He participated in many festivals, and obtained several remarkable prices, particularly in Algiers where he received first prize at the International Music Festival "Sana" in 1967. He was so much more than a conductor, Sheikh Ahmed Mellouk was actually a man of many hats in his orchestra, combining the various titles of singer (moutrib), "Lombard" (zernadji), lyricist (cha'ir), composer (moulahine) luthier (maker of musical instruments), muezzin (mouadhine) ... Something that also shows in his family which in itself almost have the full setting of an orchestra, through his sons Nasreddine (mandolin), Talib (mandolin), Abderrahim (violin), Abdelouahab (banjo), Sid Ahmed (keyboard and zorna) and through his two brothers Mohamed (nayati) and Habib (lute) in addition to his grand-son Imad (percussion) ... 
He was the victim of a bomb in 1997 but as inforrmation about him is very hard to find it is virtually impossible for me to find out if he survived or passed away. Very few traces are left of him even though he is mentioned with great respect whenever he is mentioned.

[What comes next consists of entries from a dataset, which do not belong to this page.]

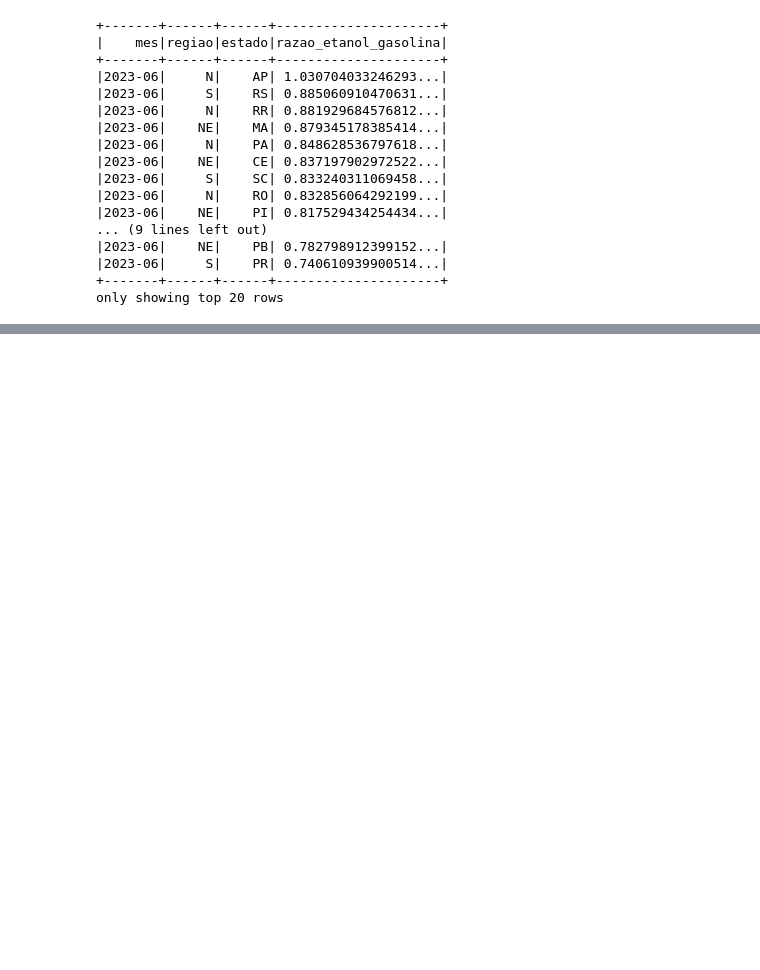
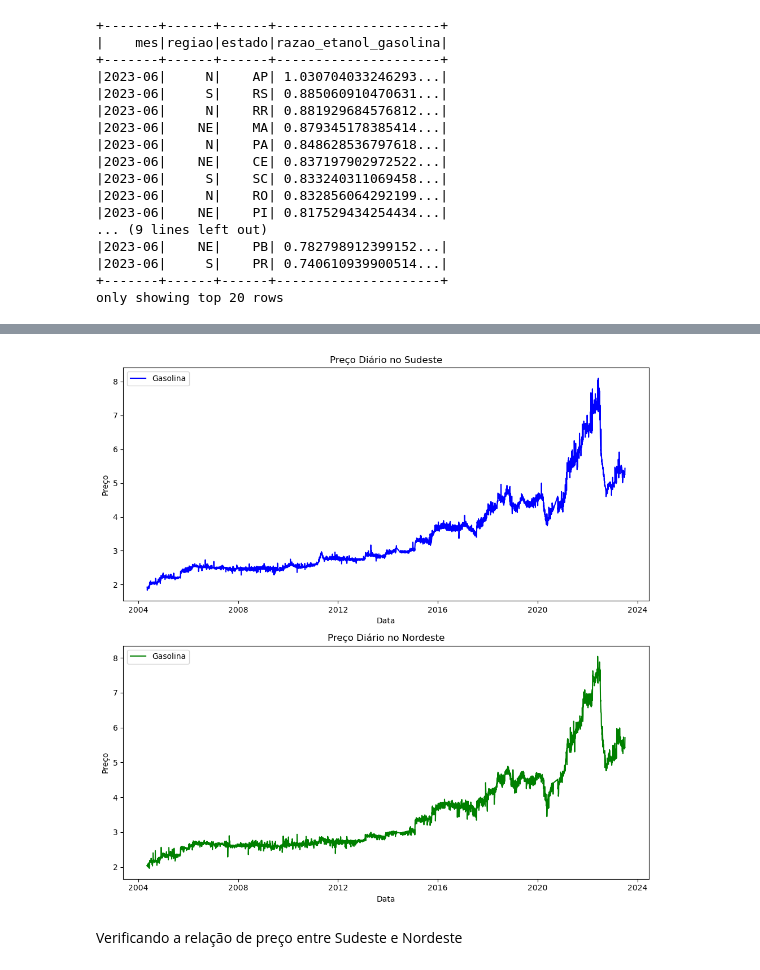
Before and after one commit to pinei/pyspark-precos-combustiveis, a Jupyter notebook: analise-dados.ipynb, the cells around one changed output, grey strips where cells are left out. Saved outputs shown, nothing was run; the diff lists cells and outputs as text; code cells hidden in the pictures; blank space fills up the shorter version.

```diff
--- a/analise-dados.ipynb
+++ b/analise-dados.ipynb
@@ -616,0 +974,16 @@ only showing top 20 rows
+# %%
+df_gasolina_se = (
+    spark.table("precos_anp.combustiveis_automotivos")
+    .filter((F.col("produto") == "GASOLINA") & (F.col("regiao") == "SE"))
+    .groupBy("data")
+    .agg(F.avg("valor_venda").alias("valor_medio_venda"))
+    .orderBy("data")
+)
+
+df_gasolina_ne = (
+    spark.table("precos_anp.combustiveis_automotivos")
+    .filter((F.col("produto") == "GASOLINA") & (F.col("regiao") == "NE"))
+    .groupBy("data")
+    .agg(F.avg("valor_venda").alias("valor_medio_venda"))
+    .orderBy("data")
+)
@@ -616,0 +1026,27 @@ only showing top 20 rows
+# %%
+import pandas as pd
+import matplotlib.pyplot as plt
+
+df1 = df_gasolina_se.toPandas()
+df2 = df_gasolina_ne.toPandas()
+
+fig, axs = plt.subplots(2, 1, figsize=(10, 10))
+
+axs[0].plot(df1['data'], df1['valor_medio_venda'], label='Gasolina', color='blue')
+axs[0].set_title('Preço Diário no Sudeste')
+axs[0].set_xlabel('Data')
+axs[0].set_ylabel('Preço')
+axs[0].legend()
+
+axs[1].plot(df2['data'], df2['valor_medio_venda'], label='Gasolina', color='green')
+axs[1].set_title('Preço Diário no Nordeste')
+axs[1].set_xlabel('Data')
+axs[1].set_ylabel('Preço')
+axs[1].legend()
+
+plt.tight_layout()
+plt.show()
+# %% [output]
+[figure, added]
+# %% [markdown]
+Verificando a relação de preço entre Sudeste e Nordeste
```
Also changed, not shown: parts of 33 cells of this notebook.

 (my searches reveal nothing, maybe you can help)
El Hadj Medjber (Blida N.D?)





Mohamed Benguergoura (to the right, sitting)
Dahmane Ben Achour (to the left sitting with the Oud

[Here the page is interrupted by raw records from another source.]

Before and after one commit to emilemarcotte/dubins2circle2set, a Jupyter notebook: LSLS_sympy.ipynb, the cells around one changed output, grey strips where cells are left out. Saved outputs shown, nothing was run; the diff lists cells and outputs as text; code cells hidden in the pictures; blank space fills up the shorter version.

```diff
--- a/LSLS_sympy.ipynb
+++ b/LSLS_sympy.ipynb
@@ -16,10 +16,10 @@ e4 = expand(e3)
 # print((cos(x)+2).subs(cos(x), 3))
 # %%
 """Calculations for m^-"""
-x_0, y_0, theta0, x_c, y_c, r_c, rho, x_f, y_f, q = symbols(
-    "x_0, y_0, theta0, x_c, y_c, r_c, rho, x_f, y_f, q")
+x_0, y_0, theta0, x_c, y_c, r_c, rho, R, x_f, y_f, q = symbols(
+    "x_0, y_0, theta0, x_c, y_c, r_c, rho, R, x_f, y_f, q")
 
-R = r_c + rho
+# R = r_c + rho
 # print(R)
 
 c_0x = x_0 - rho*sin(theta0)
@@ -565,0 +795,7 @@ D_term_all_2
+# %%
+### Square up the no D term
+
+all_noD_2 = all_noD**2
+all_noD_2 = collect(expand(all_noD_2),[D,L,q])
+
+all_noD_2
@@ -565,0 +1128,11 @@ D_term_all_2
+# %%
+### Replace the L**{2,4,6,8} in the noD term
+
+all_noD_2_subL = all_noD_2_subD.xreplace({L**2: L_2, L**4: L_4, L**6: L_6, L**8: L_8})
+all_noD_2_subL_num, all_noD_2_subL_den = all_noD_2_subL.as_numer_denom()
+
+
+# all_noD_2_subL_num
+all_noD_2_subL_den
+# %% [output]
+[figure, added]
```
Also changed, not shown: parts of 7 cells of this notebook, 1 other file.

It is really hard to find any information about Mohamed Benguergoura. 
All I know, is that his son Mustapha Benguergoura and his grandson (no name?) 
and grandgrandson Sid-ali who plays the violin, all are playing Hawzi, Malouf and Saana in Blida. 




Dahmane Ben Achour (1912 -1976)

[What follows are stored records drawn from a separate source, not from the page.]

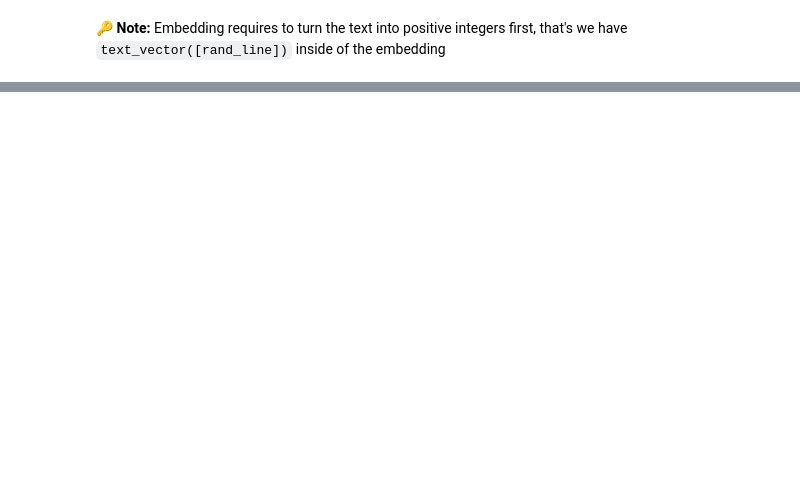
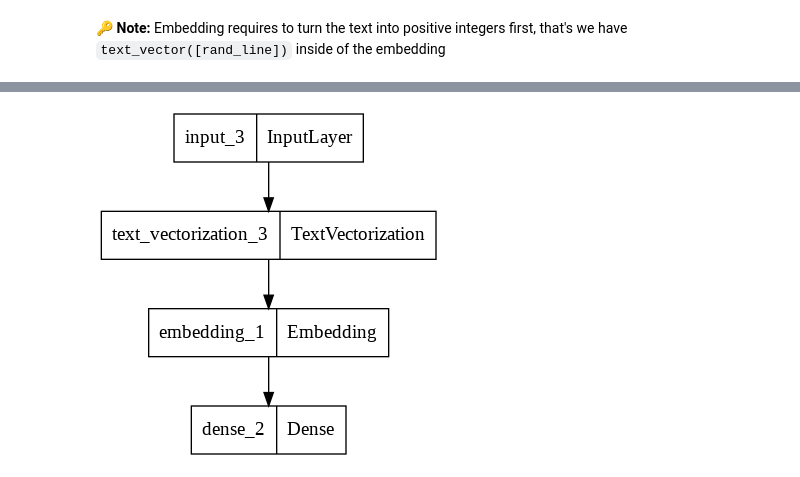
Before and after one commit to Jayveersinh-Raj/intro_NLP_tensorflow, a Jupyter notebook: Intro_NLP.ipynb, the cells around one changed output, grey strips where cells are left out. Drawn from its saved outputs; the diff is of its cells as text; code cells hidden in the pictures; blank space fills up the shorter version.

```diff
--- a/Intro_NLP.ipynb
+++ b/Intro_NLP.ipynb
@@ -350,0 +422,9 @@ The embedding :
+# %%
+# Lets build the model with Functional API (functional is more customizable than sequmtial)
+from tensorflow.keras import layers
+import tensorflow as tf
+inputs = layers.Input(shape = (1,), dtype = tf.string) # inputs are 1 dimensional strings
+x = text_vector(inputs) # it turns inputs to numbers
+x = embedding(x) # create a learnable embedding of numerical encoding of strings
+outputs = layers.Dense(1, activation = "sigmoid")(x) # outpurt layer, wants binary output so sigmoid activation
+model_1 = tf.keras.Model(inputs, outputs, name = "model_1_simple_dense")
@@ -350,0 +457,5 @@ The embedding :
+# %%
+# Lets visualise
+tf.keras.utils.plot_model(model_1)
+# %% [output]
+[figure, added]
```
Also changed, not shown: parts of 34 cells of this notebook.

Dahmane Ben Achour musician and singer whose real name was Achour Abderrahmane, born on the 11th of march 1912 in Ouled Yaïch (Blida). Having lived a long part of his life in Alger he died in 15th of September 1976 back in Blida , after an astounding career as a well renowned singer, having started out as with his father as a barber occationally singing for weddings, he gradually rose to fame and became professional. There is more music to be found by him at this blog in a previous post where you can also listen to a live version of Noubat Elh'sine, one of the pieces that together with the Noubat Ezzidane: Ellouzou Fatheh are some of his very best! It does not have all the intensity of Ellouzou Fatheh but it will give you an idea. His rhythmically unbound pieces are my favourite, but it does not matter much what he sings, as he always touches me and makes me feel, that at least I did not waste my life totally, I got to listen to Dahmane Ben Achour, who originally worked as a barber, but rightly became a celebrated singer with his own weekly concert slot on the young Algerian TV!

If you like to compare the singing styles of Mohammed Benguergoura and Dahmane Ben Achour you can listen to a very good clip of the very same song that appears on this record, the "Amlâ ku’ûs al-khilâ‘a" but this time sung instead by Dahmane Ben Achour! Listen here






























1 comment:

arvind said...

Beautiful, timeless music! Yes bo, side B is so good, but I also liked the instrumental parts at the beginning of Side A.

Thank you very much! :)